Top of Data extract

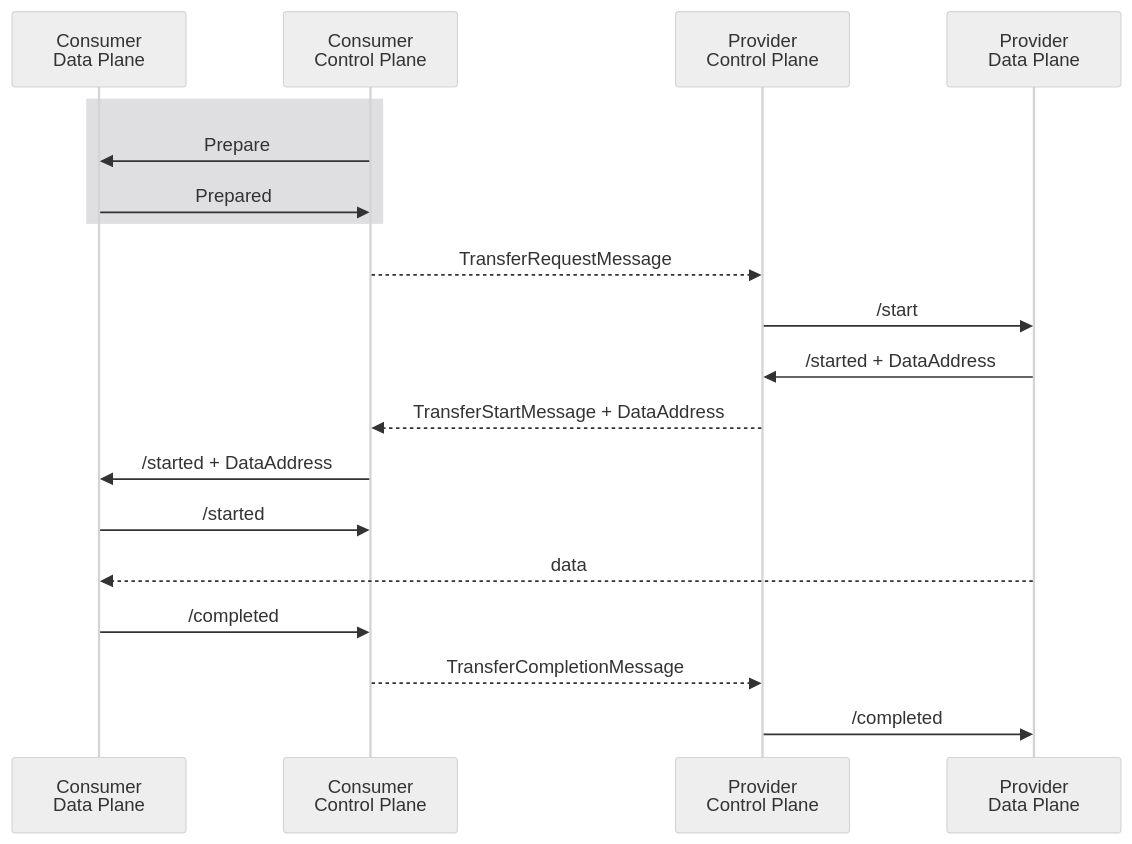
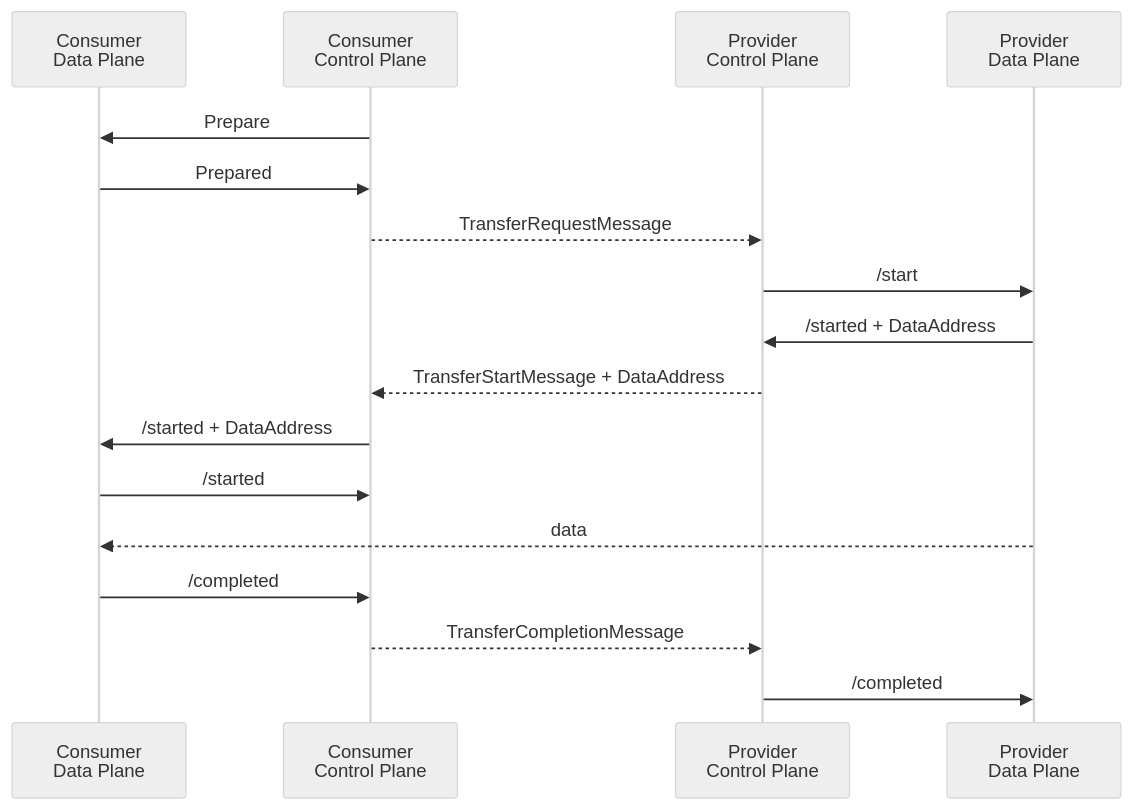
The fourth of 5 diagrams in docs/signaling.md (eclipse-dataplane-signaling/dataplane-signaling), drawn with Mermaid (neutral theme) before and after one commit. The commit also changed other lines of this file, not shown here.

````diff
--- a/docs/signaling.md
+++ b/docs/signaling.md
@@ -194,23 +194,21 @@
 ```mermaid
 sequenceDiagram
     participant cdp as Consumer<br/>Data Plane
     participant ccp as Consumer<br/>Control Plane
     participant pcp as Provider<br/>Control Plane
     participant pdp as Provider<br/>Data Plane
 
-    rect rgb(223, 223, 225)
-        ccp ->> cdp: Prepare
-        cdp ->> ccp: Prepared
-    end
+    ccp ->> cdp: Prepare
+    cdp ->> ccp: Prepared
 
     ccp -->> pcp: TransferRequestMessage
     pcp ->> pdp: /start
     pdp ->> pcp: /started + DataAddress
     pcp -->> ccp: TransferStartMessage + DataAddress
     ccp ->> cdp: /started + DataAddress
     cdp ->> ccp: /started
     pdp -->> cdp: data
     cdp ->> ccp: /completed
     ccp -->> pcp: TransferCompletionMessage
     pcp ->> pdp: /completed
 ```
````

Bottom of Data extract
Top of Data extract

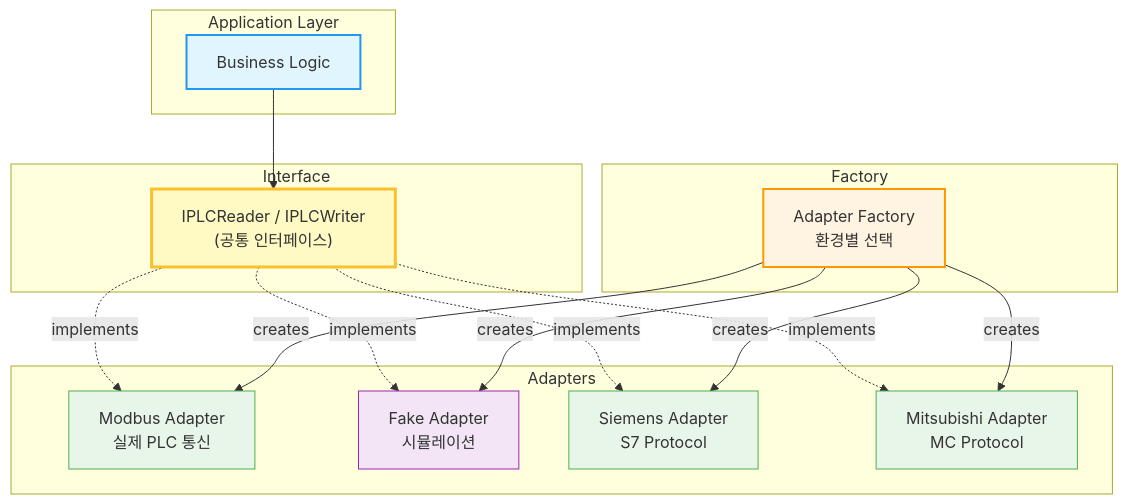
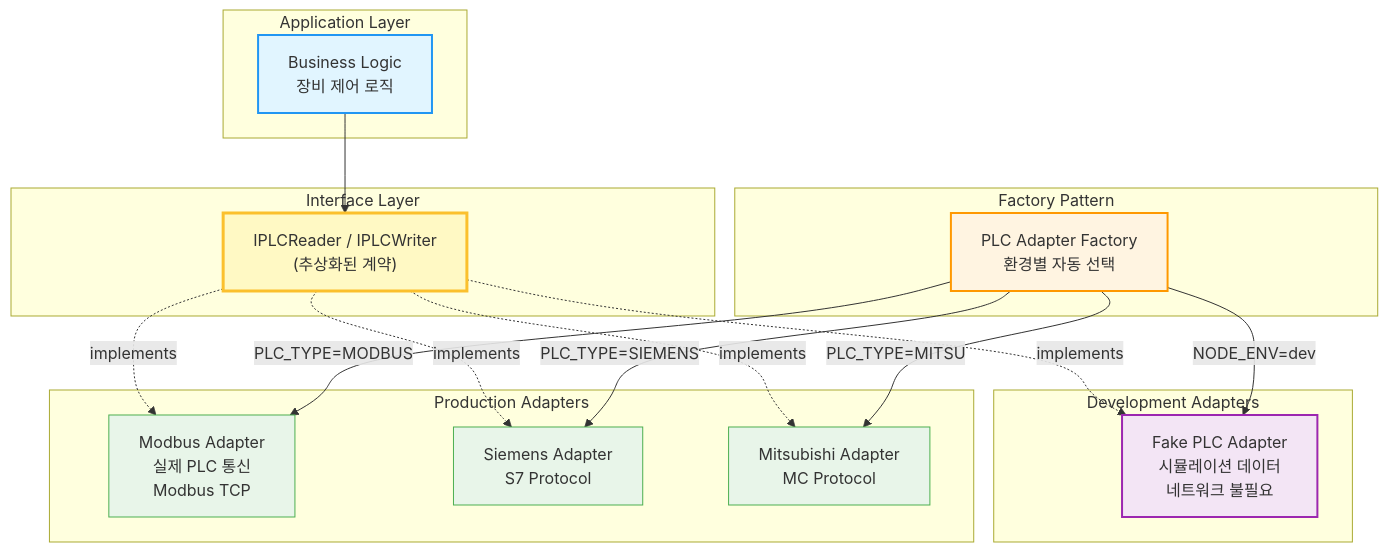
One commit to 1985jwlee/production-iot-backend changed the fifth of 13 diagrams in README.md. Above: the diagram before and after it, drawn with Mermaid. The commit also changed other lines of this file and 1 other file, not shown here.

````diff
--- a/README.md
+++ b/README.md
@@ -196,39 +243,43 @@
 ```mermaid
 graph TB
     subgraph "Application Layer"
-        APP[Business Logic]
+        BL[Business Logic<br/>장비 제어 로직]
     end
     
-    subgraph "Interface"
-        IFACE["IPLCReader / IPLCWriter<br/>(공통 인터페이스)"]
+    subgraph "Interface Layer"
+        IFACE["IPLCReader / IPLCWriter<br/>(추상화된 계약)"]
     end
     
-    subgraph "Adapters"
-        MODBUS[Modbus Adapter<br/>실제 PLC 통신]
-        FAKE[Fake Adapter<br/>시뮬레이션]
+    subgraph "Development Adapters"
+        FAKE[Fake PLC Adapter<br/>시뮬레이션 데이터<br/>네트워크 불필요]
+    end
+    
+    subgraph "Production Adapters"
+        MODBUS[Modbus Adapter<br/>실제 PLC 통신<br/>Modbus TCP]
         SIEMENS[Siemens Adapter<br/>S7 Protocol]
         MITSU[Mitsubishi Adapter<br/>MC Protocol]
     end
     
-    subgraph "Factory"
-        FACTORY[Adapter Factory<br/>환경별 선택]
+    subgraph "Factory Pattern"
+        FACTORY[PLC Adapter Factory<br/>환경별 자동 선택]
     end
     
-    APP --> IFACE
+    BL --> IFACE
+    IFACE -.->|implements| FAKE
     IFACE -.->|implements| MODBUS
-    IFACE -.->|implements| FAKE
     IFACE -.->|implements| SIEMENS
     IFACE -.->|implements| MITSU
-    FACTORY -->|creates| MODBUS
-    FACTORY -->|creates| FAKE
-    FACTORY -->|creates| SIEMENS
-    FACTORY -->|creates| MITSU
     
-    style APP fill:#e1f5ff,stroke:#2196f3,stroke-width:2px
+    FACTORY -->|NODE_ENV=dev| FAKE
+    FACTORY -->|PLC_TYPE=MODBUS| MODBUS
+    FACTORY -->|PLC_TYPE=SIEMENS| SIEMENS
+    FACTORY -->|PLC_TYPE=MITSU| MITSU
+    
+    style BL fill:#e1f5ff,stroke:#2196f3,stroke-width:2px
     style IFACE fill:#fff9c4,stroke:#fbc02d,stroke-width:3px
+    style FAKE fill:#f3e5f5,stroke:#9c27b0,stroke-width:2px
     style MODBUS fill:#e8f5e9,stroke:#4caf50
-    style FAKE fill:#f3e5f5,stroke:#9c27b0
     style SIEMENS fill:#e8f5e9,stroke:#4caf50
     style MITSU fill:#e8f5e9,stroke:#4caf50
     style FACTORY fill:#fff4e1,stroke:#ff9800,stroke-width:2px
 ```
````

Bottom of Data extract

## Problem
After reading the entries above, report the number of lines that include the string "Adapters". Give no other text.

## Written answer
3